### Work to be completed
Copy the listing in full and exactly, omitting its images.

Data provided Start Marker

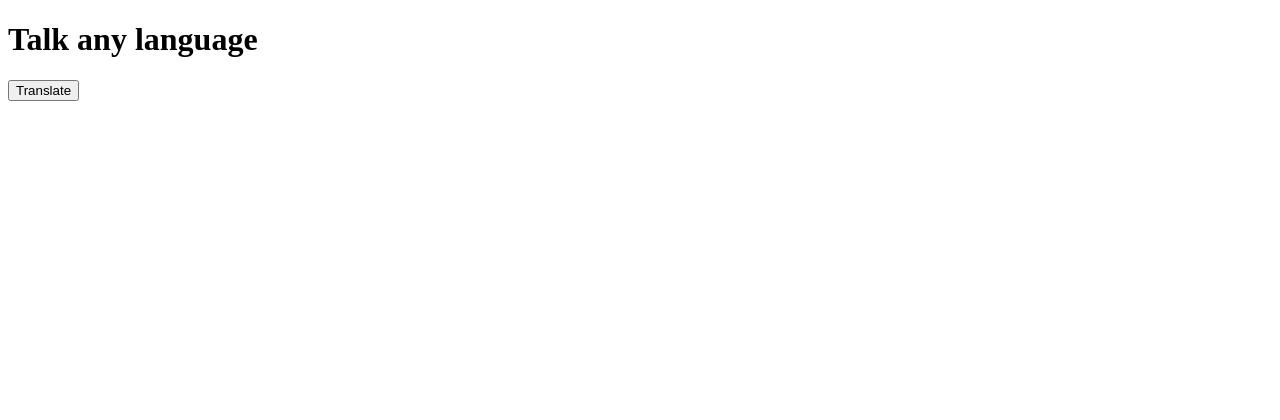
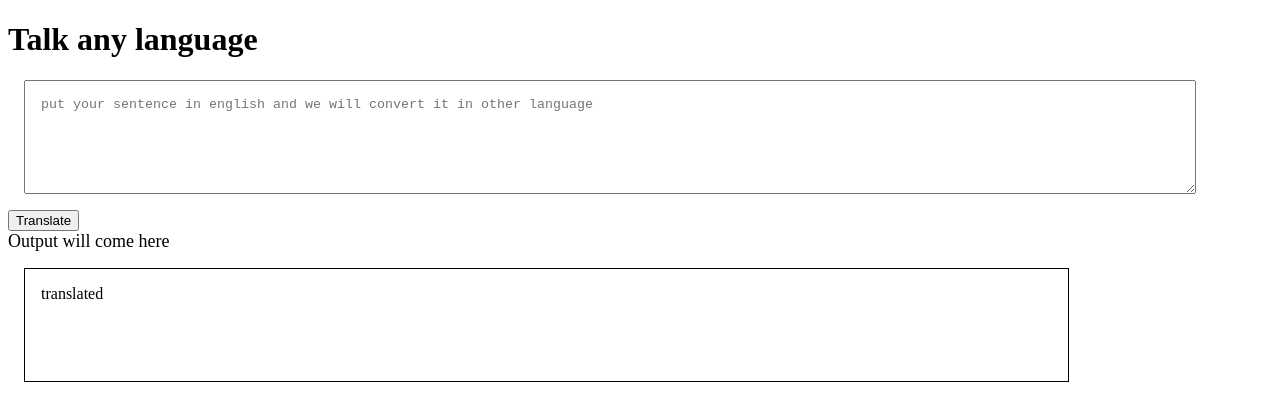
Before and after one commit to Girish-del/neogcamp-language-converter, a plain HTML site: page index.html in a window 1280 px wide. Both pictures are taken after a click on the button "Translate". Drawn offline with Linux system fonts and the light colour scheme.

Commit message:
created 2 blocks

```diff
--- a/app.js
+++ b/app.js
@@ -1,7 +1,11 @@
 var btnTranslate = document.querySelector("#btn-translate");
+var txtInput = document.querySelector("#txt-input");
+var outputdiv = document.querySelector("#output");
+
+function clickhandler(){
+    outputdiv.innerText = "translated " + txtInput.value;
+};
 
 
 
-btnTranslate.addEventListener("click", function clickEventHandler() {
-    console.log("clicked!")
-})
+btnTranslate.addEventListener("click", clickhandler)
--- a/index.html
+++ b/index.html
@@ -1,18 +1,40 @@
 <!DOCTYPE html>
 <html lang="en">
+
 <head>
     <meta charset="UTF-8">
     <meta http-equiv="X-UA-Compatible" content="IE=edge">
     <meta name="viewport" content="width=device-width, initial-scale=1.0">
     <title>Language Converter</title>
-    <script>
+    <style>
+        textarea {
+            width: 90%;
+            height: 10vh;
+            display: block;
+            margin: 1rem;
+            padding: 1rem;
 
+        }
+        #output {
+            border: 1px solid black;
+            height: 10vh;
+            width: 80%;
+            margin: 1rem;
+            padding: 1rem;
 
-    </script>
+        }
+    </style>
 </head>
+
 <body>
     <h1> Talk any language</h1>
-    <button id="btn-translate">Translate</buton>
-    <script src="app.js" type="text/javascript"></script>
+    <textarea id="txt-input"
+        placeholder="put your sentence in english and we will convert it in other language"></textarea>
+    <button id="btn-translate">Translate</button>
+
+    <div style="font-size: large"> Output will come here </div>
+    <div id="output"></div>
+        <script src="app.js" type="text/javascript"></script>
 </body>
+
 </html>
```
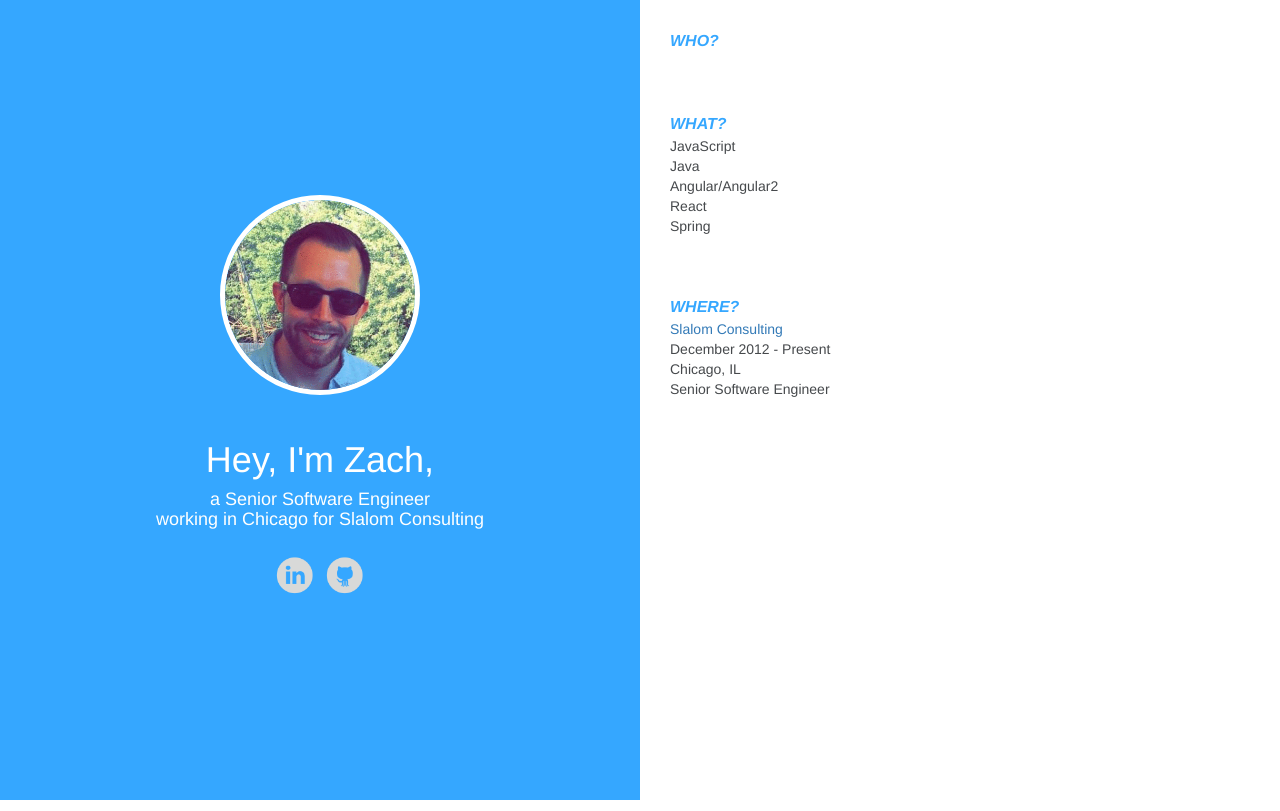
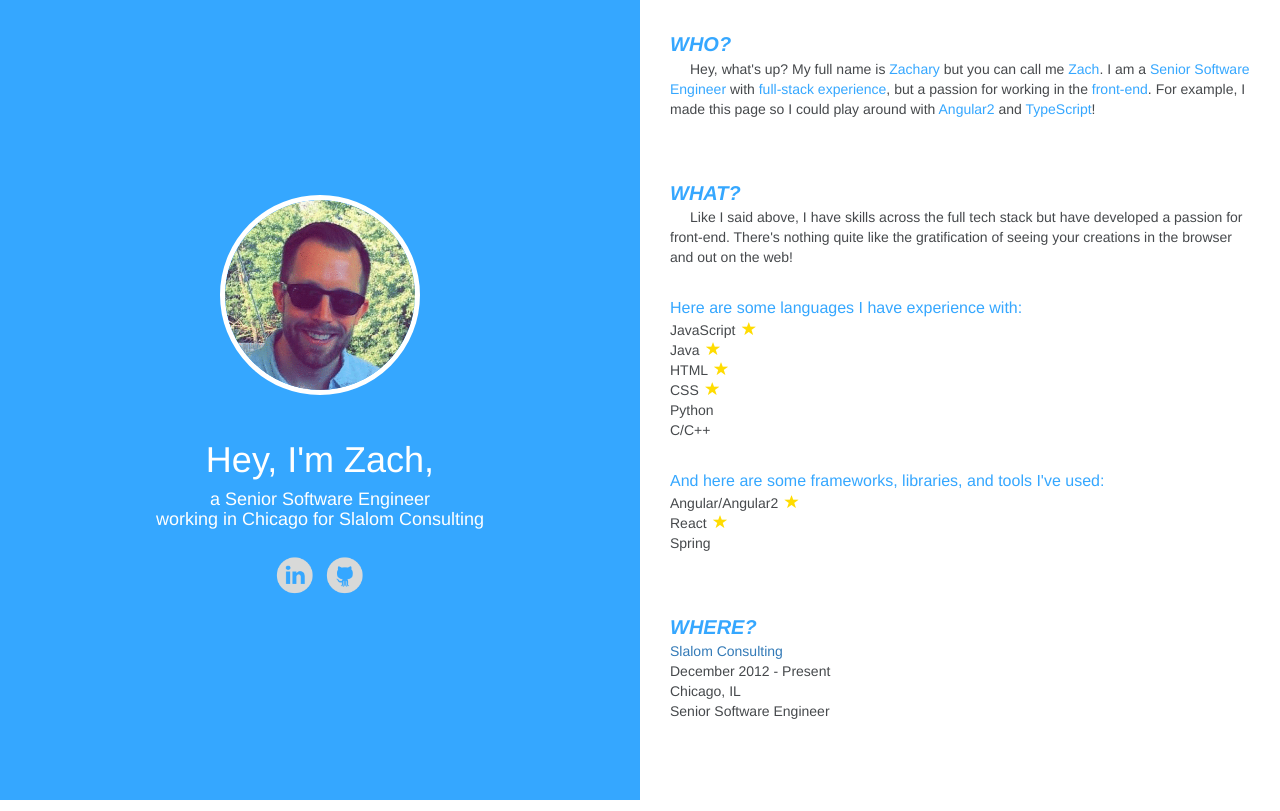
Before and after one commit to zwagner86/ng2-profile, an Angular app: page / in a window 1280 px wide. Built offline with nearby package versions, Linux system fonts and the light colour scheme.

Commit message:
content and style updates

```diff
--- a/src/app/app.component.html
+++ b/src/app/app.component.html
@@ -20,17 +20,30 @@
       <div class="info-container">
         <div class="info-header">WHO?</div>
         <div class="info">
-          <div></div>
+          <div class="description">
+            Hey, what's up?  My full name is <span class="highlighted">Zachary</span> but you can call me <span class="highlighted">Zach</span>.  I am a <span class="highlighted">Senior Software Engineer</span> with <span class="highlighted">full-stack experience</span>, but a passion for working in the <span class="highlighted">front-end</span>.  For example, I made this page so I could play around with <span class="highlighted">Angular2</span> and <span class="highlighted">TypeScript</span>!
+          </div>
         </div>
       </div>
       <div class="info-container">
         <div class="info-header">WHAT?</div>
         <div class="info">
-          <div>JavaScript</div>
-          <div>Java</div>
-          <div>Angular/Angular2</div>
-          <div>React</div>
-          <div>Spring</div>
+          <div class="description">{{whatDescription}}</div>
+          <div class="sub-info-container">
+            <div class="sub-info-desc">Here are some languages I have experience with:</div>
+            <div class="skill">JavaScript <i class="glyphicon glyphicon-star"></i></div>
+            <div class="skill">Java <i class="glyphicon glyphicon-star"></i></div>
+            <div class="skill">HTML <i class="glyphicon glyphicon-star"></i></div>
+            <div class="skill">CSS <i class="glyphicon glyphicon-star"></i></div>
+            <div class="skill">Python</div>
+            <div class="skill">C/C++</div>
+          </div>
+          <div class="sub-info-container">
+            <div class="sub-info-desc">And here are some frameworks, libraries, and tools I've used:</div>
+            <div class="skill">Angular/Angular2 <i class="glyphicon glyphicon-star"></i></div>
+            <div class="skill">React <i class="glyphicon glyphicon-star"></i></div>
+            <div class="skill">Spring</div>
+          </div>
         </div>
       </div>
       <div class="info-container">
--- a/src/app/app.component.less
+++ b/src/app/app.component.less
@@ -89,10 +89,31 @@
           color: #35a7ff;
           font-style: italic;
           font-weight: 600;
-          font-size: 16px;
+          font-size: 20px;
         }
 
         .info {
+          .description {
+            text-indent: 20px;
+          }
+
+          .highlighted {
+            color: #35a7ff;
+          }
+
+          .sub-info-container {
+            padding-top: 30px;
+
+            .sub-info-desc {
+              color: #35a7ff;
+              font-size: 16px;
+            }
+
+            i {
+              padding-left: 3px;
+              color: #ffdc00;
+            }
+          }
 
         }
       }
--- a/src/app/app.component.ts
+++ b/src/app/app.component.ts
@@ -7,4 +7,6 @@
 })
 export class AppComponent {
   title = 'Hi Babes!';
+  whatDescription = "Like I said above, I have skills across the full tech stack but have developed a passion for front-end.  " +
+    "There's nothing quite like the gratification of seeing your creations in the browser and out on the web!";
 }
```
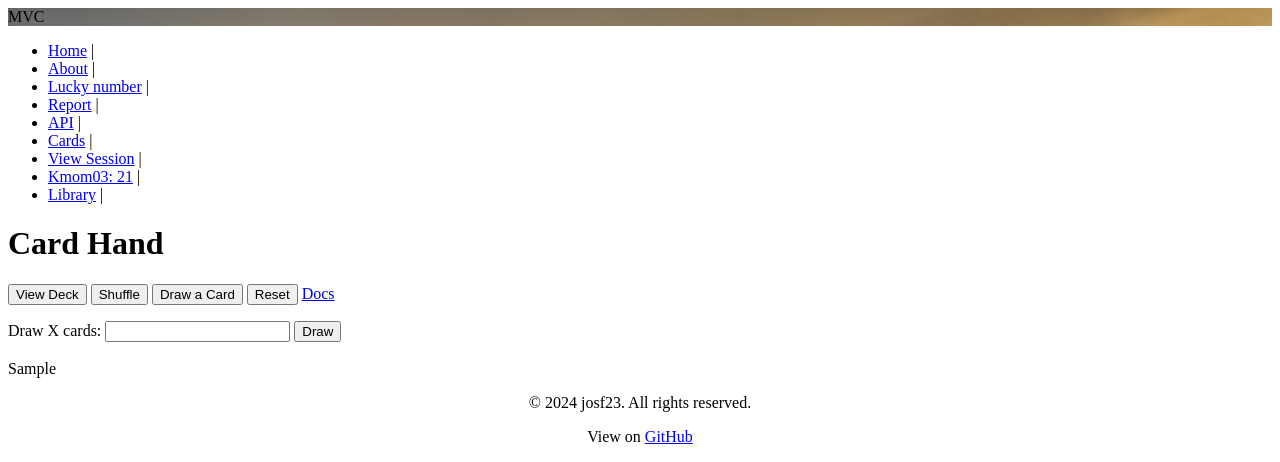
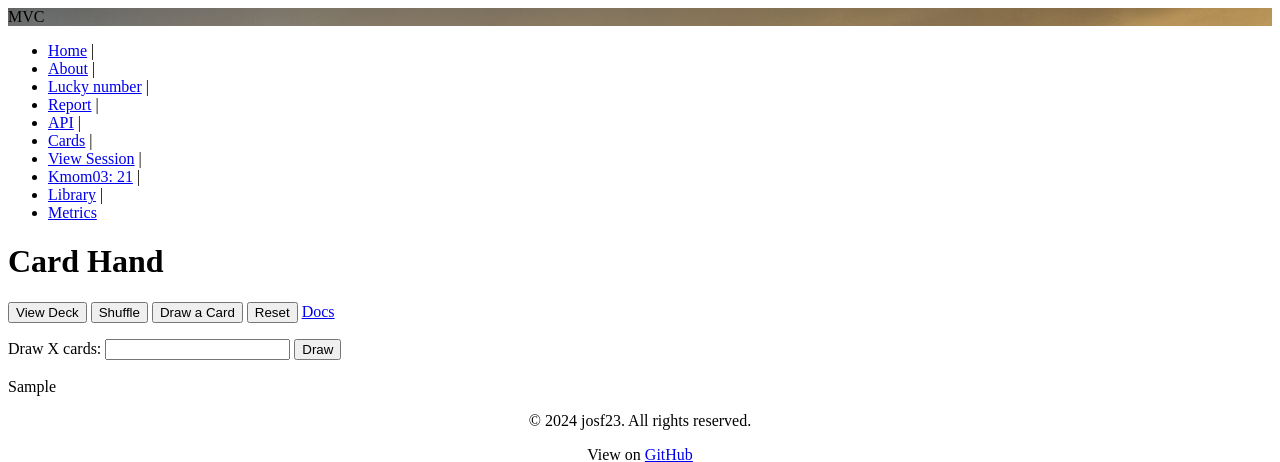
Before and after one commit to CCenjoyer/mvc, a Symfony app: template templates/cards/card.html.twig in a window 1280 px wide. Shown: the top 462 px of the page. Run offline with Twig, Linux system fonts and the light colour scheme; the template is opened without the code that fills it: most values are stand-ins (such as "Sample title", 1, 10 or a date in 2020); some libraries are stand-ins or nearby versions.

Commit message:
Added metrics to navbar

```diff
--- a/templates/base.html.twig
+++ b/templates/base.html.twig
@@ -28,6 +28,7 @@
                 <li><a href="{{ path('session') }}">View Session</a> |</li>
                 <li><a href="{{ path('game_information') }}">Kmom03: 21</a> |</li>
                 <li><a href="{{ path('app_library') }}">Library</a> |</li>
+                <li><a href="{{ path('metrics') }}">Metrics</a></li>
             </ul>
         </nav>
         <main>
```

Data provided End Marker

### Task result
Before and after one commit to Girish-del/neogcamp-language-converter, a plain HTML site: page index.html in a window 1280 px wide. Both pictures are taken after a click on the button "Translate". Drawn offline with Linux system fonts and the light colour scheme.

Commit message:
created 2 blocks

```diff
--- a/app.js
+++ b/app.js
@@ -1,7 +1,11 @@
 var btnTranslate = document.querySelector("#btn-translate");
+var txtInput = document.querySelector("#txt-input");
+var outputdiv = document.querySelector("#output");
+
+function clickhandler(){
+    outputdiv.innerText = "translated " + txtInput.value;
+};
 
 
 
-btnTranslate.addEventListener("click", function clickEventHandler() {
-    console.log("clicked!")
-})
+btnTranslate.addEventListener("click", clickhandler)
--- a/index.html
+++ b/index.html
@@ -1,18 +1,40 @@
 <!DOCTYPE html>
 <html lang="en">
+
 <head>
     <meta charset="UTF-8">
     <meta http-equiv="X-UA-Compatible" content="IE=edge">
     <meta name="viewport" content="width=device-width, initial-scale=1.0">
     <title>Language Converter</title>
-    <script>
+    <style>
+        textarea {
+            width: 90%;
+            height: 10vh;
+            display: block;
+            margin: 1rem;
+            padding: 1rem;
 
+        }
+        #output {
+            border: 1px solid black;
+            height: 10vh;
+            width: 80%;
+            margin: 1rem;
+            padding: 1rem;
 
-    </script>
+        }
+    </style>
 </head>
+
 <body>
     <h1> Talk any language</h1>
-    <button id="btn-translate">Translate</buton>
-    <script src="app.js" type="text/javascript"></script>
+    <textarea id="txt-input"
+        placeholder="put your sentence in english and we will convert it in other language"></textarea>
+    <button id="btn-translate">Translate</button>
+
+    <div style="font-size: large"> Output will come here </div>
+    <div id="output"></div>
+        <script src="app.js" type="text/javascript"></script>
 </body>
+
 </html>
```
Before and after one commit to zwagner86/ng2-profile, an Angular app: page / in a window 1280 px wide. Built offline with nearby package versions, Linux system fonts and the light colour scheme.

Commit message:
content and style updates

```diff
--- a/src/app/app.component.html
+++ b/src/app/app.component.html
@@ -20,17 +20,30 @@
       <div class="info-container">
         <div class="info-header">WHO?</div>
         <div class="info">
-          <div></div>
+          <div class="description">
+            Hey, what's up?  My full name is <span class="highlighted">Zachary</span> but you can call me <span class="highlighted">Zach</span>.  I am a <span class="highlighted">Senior Software Engineer</span> with <span class="highlighted">full-stack experience</span>, but a passion for working in the <span class="highlighted">front-end</span>.  For example, I made this page so I could play around with <span class="highlighted">Angular2</span> and <span class="highlighted">TypeScript</span>!
+          </div>
         </div>
       </div>
       <div class="info-container">
         <div class="info-header">WHAT?</div>
         <div class="info">
-          <div>JavaScript</div>
-          <div>Java</div>
-          <div>Angular/Angular2</div>
-          <div>React</div>
-          <div>Spring</div>
+          <div class="description">{{whatDescription}}</div>
+          <div class="sub-info-container">
+            <div class="sub-info-desc">Here are some languages I have experience with:</div>
+            <div class="skill">JavaScript <i class="glyphicon glyphicon-star"></i></div>
+            <div class="skill">Java <i class="glyphicon glyphicon-star"></i></div>
+            <div class="skill">HTML <i class="glyphicon glyphicon-star"></i></div>
+            <div class="skill">CSS <i class="glyphicon glyphicon-star"></i></div>
+            <div class="skill">Python</div>
+            <div class="skill">C/C++</div>
+          </div>
+          <div class="sub-info-container">
+            <div class="sub-info-desc">And here are some frameworks, libraries, and tools I've used:</div>
+            <div class="skill">Angular/Angular2 <i class="glyphicon glyphicon-star"></i></div>
+            <div class="skill">React <i class="glyphicon glyphicon-star"></i></div>
+            <div class="skill">Spring</div>
+          </div>
         </div>
       </div>
       <div class="info-container">
--- a/src/app/app.component.less
+++ b/src/app/app.component.less
@@ -89,10 +89,31 @@
           color: #35a7ff;
           font-style: italic;
           font-weight: 600;
-          font-size: 16px;
+          font-size: 20px;
         }
 
         .info {
+          .description {
+            text-indent: 20px;
+          }
+
+          .highlighted {
+            color: #35a7ff;
+          }
+
+          .sub-info-container {
+            padding-top: 30px;
+
+            .sub-info-desc {
+              color: #35a7ff;
+              font-size: 16px;
+            }
+
+            i {
+              padding-left: 3px;
+              color: #ffdc00;
+            }
+          }
 
         }
       }
--- a/src/app/app.component.ts
+++ b/src/app/app.component.ts
@@ -7,4 +7,6 @@
 })
 export class AppComponent {
   title = 'Hi Babes!';
+  whatDescription = "Like I said above, I have skills across the full tech stack but have developed a passion for front-end.  " +
+    "There's nothing quite like the gratification of seeing your creations in the browser and out on the web!";
 }
```
Before and after one commit to CCenjoyer/mvc, a Symfony app: template templates/cards/card.html.twig in a window 1280 px wide. Shown: the top 462 px of the page. Run offline with Twig, Linux system fonts and the light colour scheme; the template is opened without the code that fills it: most values are stand-ins (such as "Sample title", 1, 10 or a date in 2020); some libraries are stand-ins or nearby versions.

Commit message:
Added metrics to navbar

```diff
--- a/templates/base.html.twig
+++ b/templates/base.html.twig
@@ -28,6 +28,7 @@
                 <li><a href="{{ path('session') }}">View Session</a> |</li>
                 <li><a href="{{ path('game_information') }}">Kmom03: 21</a> |</li>
                 <li><a href="{{ path('app_library') }}">Library</a> |</li>
+                <li><a href="{{ path('metrics') }}">Metrics</a></li>
             </ul>
         </nav>
         <main>
```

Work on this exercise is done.